A monorepo refers to a single repository in your version control system that holds all of the code for an entire project. That project could be made up of many services, front and back end code, ETLs, etc.
There are many technical arguments for using a monorepo vs a bunch of smaller repos that are more targeted to that functionality. But, one argument is often left out of the discussion.
The question that needs to be asked is “What is your team and management culture?”
Really? Isn’t this a technical challenge/question?
Yes - and also culture. Let me explain.
Monorepo pro: easier to see all parts of the project and run integration/end-to-end tests
Monorepo con: harder to manage things like code conflicts and the sheer size of impact of making changes like code style updates.
Mini repos pro: Teams can be more focused, potentially move faster at code improvements and breaking changes because the surface area is smaller.
Mini repos con: Requires more integration between teams at the human level. You have to manage deploys - either that or write very defensive code that works in all situations.
There are surely many more pros and cons - but this is just to demonstrate my point that the company size, management and culture need to be taken into account.
Do you have a large team or a small team? That is to say, can you easily name all the programmers first and last name that work on this project. If yes, that’s probably a small team. If not, it’s probably a large one.
Does your company leadership and culture encourage multiple forms of communication (with authority) throughout the day - or is it more structured asynchronously?
Do you have more team members who are newer to programming or have less experience managing multiple dependencies and projects?
Do you see the trend?
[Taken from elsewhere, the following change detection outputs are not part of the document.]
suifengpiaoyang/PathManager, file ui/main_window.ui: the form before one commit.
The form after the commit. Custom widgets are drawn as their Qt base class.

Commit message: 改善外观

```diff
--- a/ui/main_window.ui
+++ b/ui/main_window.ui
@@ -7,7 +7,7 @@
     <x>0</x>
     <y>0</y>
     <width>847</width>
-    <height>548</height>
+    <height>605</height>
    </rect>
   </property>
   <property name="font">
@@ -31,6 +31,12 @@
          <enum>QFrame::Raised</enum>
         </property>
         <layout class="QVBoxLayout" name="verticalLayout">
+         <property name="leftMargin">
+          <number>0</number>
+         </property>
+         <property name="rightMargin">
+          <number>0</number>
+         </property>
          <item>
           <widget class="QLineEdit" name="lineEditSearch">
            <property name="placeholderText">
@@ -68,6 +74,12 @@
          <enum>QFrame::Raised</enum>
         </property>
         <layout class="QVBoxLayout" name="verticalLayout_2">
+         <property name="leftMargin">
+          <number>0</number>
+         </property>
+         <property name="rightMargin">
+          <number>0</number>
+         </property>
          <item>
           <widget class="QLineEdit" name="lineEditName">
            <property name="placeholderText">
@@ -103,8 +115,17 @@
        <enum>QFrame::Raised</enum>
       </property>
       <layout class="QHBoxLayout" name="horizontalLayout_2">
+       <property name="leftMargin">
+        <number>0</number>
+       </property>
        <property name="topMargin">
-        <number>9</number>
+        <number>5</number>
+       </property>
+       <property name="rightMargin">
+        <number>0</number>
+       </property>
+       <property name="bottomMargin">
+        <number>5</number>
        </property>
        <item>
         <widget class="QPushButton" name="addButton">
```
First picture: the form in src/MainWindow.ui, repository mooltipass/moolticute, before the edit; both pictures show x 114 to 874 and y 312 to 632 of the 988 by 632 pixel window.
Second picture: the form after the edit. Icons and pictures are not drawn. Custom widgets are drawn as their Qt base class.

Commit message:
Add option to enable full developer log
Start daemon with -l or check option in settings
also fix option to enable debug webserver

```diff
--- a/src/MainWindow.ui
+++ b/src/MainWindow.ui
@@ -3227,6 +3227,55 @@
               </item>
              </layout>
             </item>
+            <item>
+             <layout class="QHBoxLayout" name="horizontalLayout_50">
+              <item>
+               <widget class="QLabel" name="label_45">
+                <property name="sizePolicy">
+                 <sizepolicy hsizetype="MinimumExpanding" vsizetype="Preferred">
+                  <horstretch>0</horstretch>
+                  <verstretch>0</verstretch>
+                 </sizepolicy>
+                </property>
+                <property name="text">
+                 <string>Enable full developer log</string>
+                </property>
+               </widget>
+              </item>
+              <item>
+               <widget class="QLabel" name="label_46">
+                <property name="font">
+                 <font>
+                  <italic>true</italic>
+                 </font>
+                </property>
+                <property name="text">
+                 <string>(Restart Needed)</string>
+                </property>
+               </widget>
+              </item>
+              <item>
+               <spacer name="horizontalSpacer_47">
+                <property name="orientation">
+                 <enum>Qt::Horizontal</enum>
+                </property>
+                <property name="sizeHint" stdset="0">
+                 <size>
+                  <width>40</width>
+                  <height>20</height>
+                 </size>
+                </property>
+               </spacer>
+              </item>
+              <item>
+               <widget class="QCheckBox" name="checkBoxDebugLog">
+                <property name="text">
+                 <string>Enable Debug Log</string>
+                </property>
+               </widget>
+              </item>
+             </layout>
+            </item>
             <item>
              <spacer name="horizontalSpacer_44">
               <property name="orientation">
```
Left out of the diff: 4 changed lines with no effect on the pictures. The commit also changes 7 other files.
Yes there are definitely technical reasons why you might pick one versus the other. But do not forget about the makeup of this particular team and the company. Introduce this into your consideration. How ‘hard’ will it be to do the ‘right’ thing technically - whatever that might be - compared to the other thing.